**Stored data**
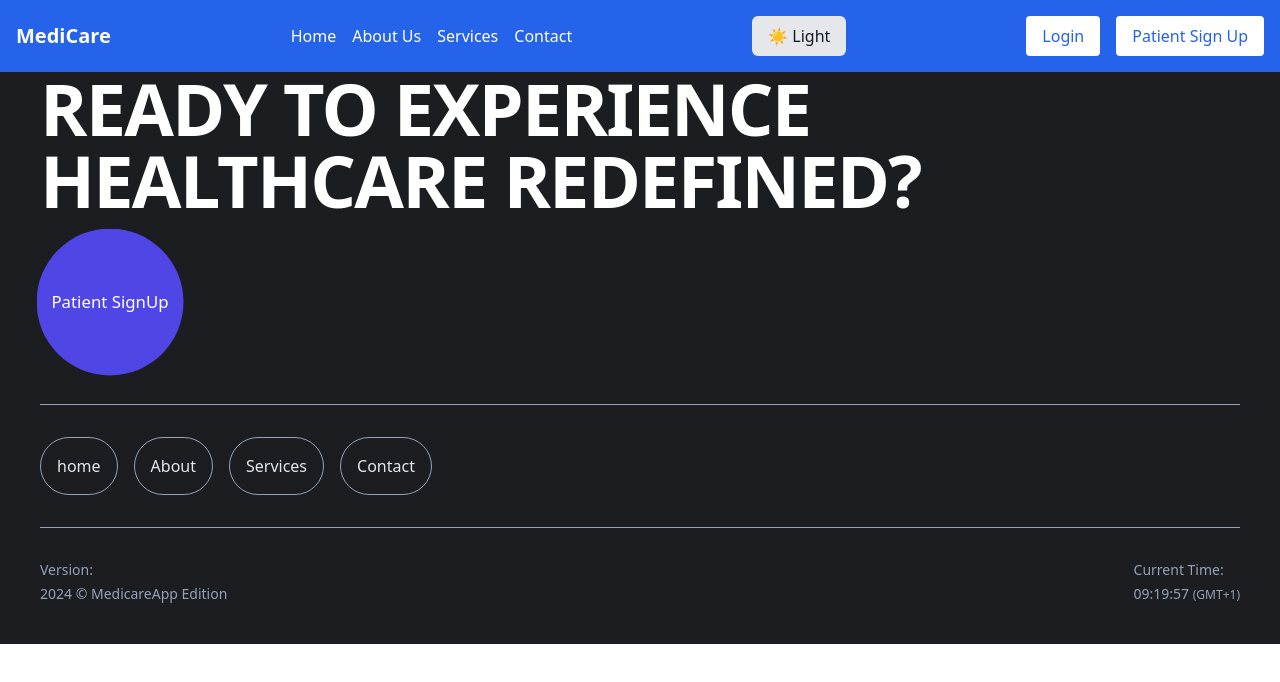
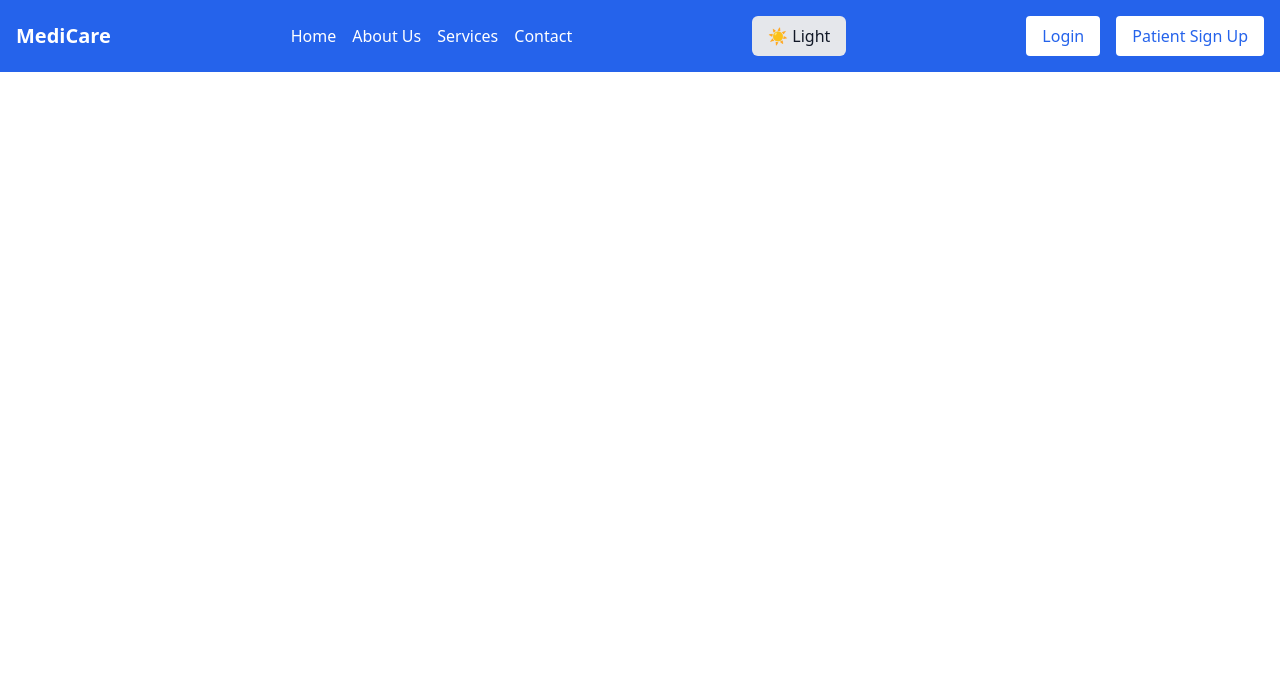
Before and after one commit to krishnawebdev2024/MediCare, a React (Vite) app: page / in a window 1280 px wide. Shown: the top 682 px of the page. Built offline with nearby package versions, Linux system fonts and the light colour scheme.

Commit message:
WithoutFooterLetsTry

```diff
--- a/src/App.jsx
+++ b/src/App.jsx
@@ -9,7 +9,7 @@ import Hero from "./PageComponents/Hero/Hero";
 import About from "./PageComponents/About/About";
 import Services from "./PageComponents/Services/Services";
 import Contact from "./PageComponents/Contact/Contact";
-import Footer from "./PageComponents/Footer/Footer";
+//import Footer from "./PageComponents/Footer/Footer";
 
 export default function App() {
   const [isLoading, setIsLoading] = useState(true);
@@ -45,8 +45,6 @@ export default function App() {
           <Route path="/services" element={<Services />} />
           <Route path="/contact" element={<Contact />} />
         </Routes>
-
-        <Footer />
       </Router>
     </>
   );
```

**Task**
Would you mind returning each entry above word for word, skipping the images?

**Expected answer**
Before and after one commit to krishnawebdev2024/MediCare, a React (Vite) app: page / in a window 1280 px wide. Shown: the top 682 px of the page. Built offline with nearby package versions, Linux system fonts and the light colour scheme.

Commit message:
WithoutFooterLetsTry

```diff
--- a/src/App.jsx
+++ b/src/App.jsx
@@ -9,7 +9,7 @@ import Hero from "./PageComponents/Hero/Hero";
 import About from "./PageComponents/About/About";
 import Services from "./PageComponents/Services/Services";
 import Contact from "./PageComponents/Contact/Contact";
-import Footer from "./PageComponents/Footer/Footer";
+//import Footer from "./PageComponents/Footer/Footer";
 
 export default function App() {
   const [isLoading, setIsLoading] = useState(true);
@@ -45,8 +45,6 @@ export default function App() {
           <Route path="/services" element={<Services />} />
           <Route path="/contact" element={<Contact />} />
         </Routes>
-
-        <Footer />
       </Router>
     </>
   );
```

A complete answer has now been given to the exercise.